## [TASK STATEMENT]
Set down a faithful copy of every record below, with no images.

Web page revision data
★ ★ ★ ★

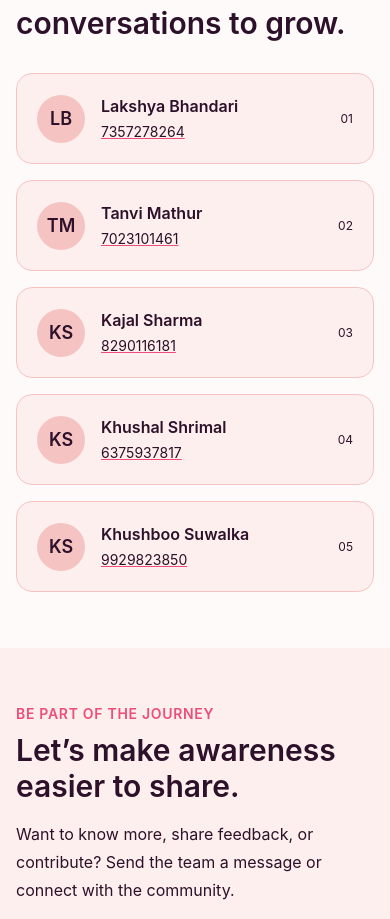
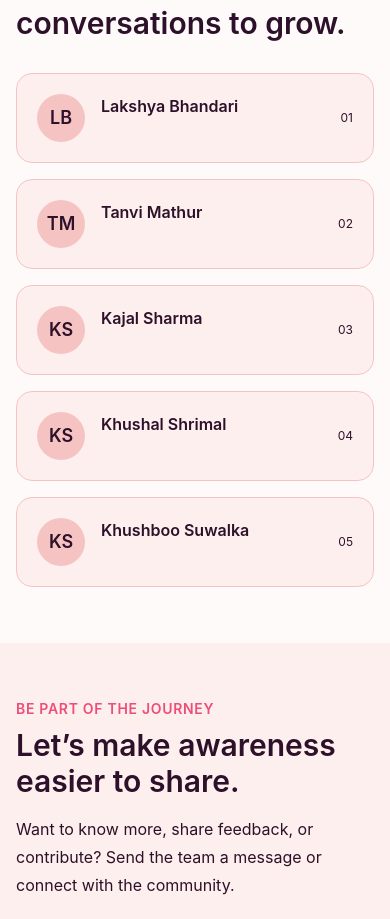
Before and after one commit to pip-lakshya/Pcos_pre_diagnosis, a React (Vite) app in the folder frontend/: page / in a window 390 px wide. Shown: the part 3302-4221 px from the top of the page. Built offline with nearby package versions, Linux system fonts and the light colour scheme; no server answers.

Commit message:
phone numbers removed and emails added

```diff
--- a/frontend/src/LandingPage.tsx
+++ b/frontend/src/LandingPage.tsx
@@ -3,11 +3,11 @@ import {ArrowDown, ArrowRight, HeartHandshake, Menu, ShieldCheck, Sparkles, User
 
 const API=import.meta.env.VITE_API_URL||'http://127.0.0.1:8000';
 const team=[
- {name:'Lakshya Bhandari',phone:'7357278264'},
- {name:'Tanvi Mathur',phone:'7023101461'},
- {name:'Kajal Sharma',phone:'8290116181'},
- {name:'Khushal Shrimal',phone:'6375937817'},
- {name:'Khushboo Suwalka',phone:'9929823850'},
+ {name:'Lakshya Bhandari',Email:'bhandarilakshya14@gmail.com'},
+ {name:'Tanvi Mathur',Email:'tanvimathur.2006@gmail.com'},
+ {name:'Kajal Sharma',Email:'kajaldixit2105@gmail.com'},
+ {name:'Khushal Shrimal',Email:'khushalshrimal@gmail.com'},
+ {name:'Khushboo Suwalka',Email:'khushbusuwalka2006@gmail.com'},
 ];
 const whatsapp='https://chat.whatsapp.com/JY8rU15Ij52IUOfcrTNkmT';
 const instagram='https://www.instagram.com/narisaarthi/';
```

★ ★ ★ ★

## [WRITTEN SOLUTION]
Before and after one commit to pip-lakshya/Pcos_pre_diagnosis, a React (Vite) app in the folder frontend/: page / in a window 390 px wide. Shown: the part 3302-4221 px from the top of the page. Built offline with nearby package versions, Linux system fonts and the light colour scheme; no server answers.

Commit message:
phone numbers removed and emails added

```diff
--- a/frontend/src/LandingPage.tsx
+++ b/frontend/src/LandingPage.tsx
@@ -3,11 +3,11 @@ import {ArrowDown, ArrowRight, HeartHandshake, Menu, ShieldCheck, Sparkles, User
 
 const API=import.meta.env.VITE_API_URL||'http://127.0.0.1:8000';
 const team=[
- {name:'Lakshya Bhandari',phone:'7357278264'},
- {name:'Tanvi Mathur',phone:'7023101461'},
- {name:'Kajal Sharma',phone:'8290116181'},
- {name:'Khushal Shrimal',phone:'6375937817'},
- {name:'Khushboo Suwalka',phone:'9929823850'},
+ {name:'Lakshya Bhandari',Email:'bhandarilakshya14@gmail.com'},
+ {name:'Tanvi Mathur',Email:'tanvimathur.2006@gmail.com'},
+ {name:'Kajal Sharma',Email:'kajaldixit2105@gmail.com'},
+ {name:'Khushal Shrimal',Email:'khushalshrimal@gmail.com'},
+ {name:'Khushboo Suwalka',Email:'khushbusuwalka2006@gmail.com'},
 ];
 const whatsapp='https://chat.whatsapp.com/JY8rU15Ij52IUOfcrTNkmT';
 const instagram='https://www.instagram.com/narisaarthi/';
```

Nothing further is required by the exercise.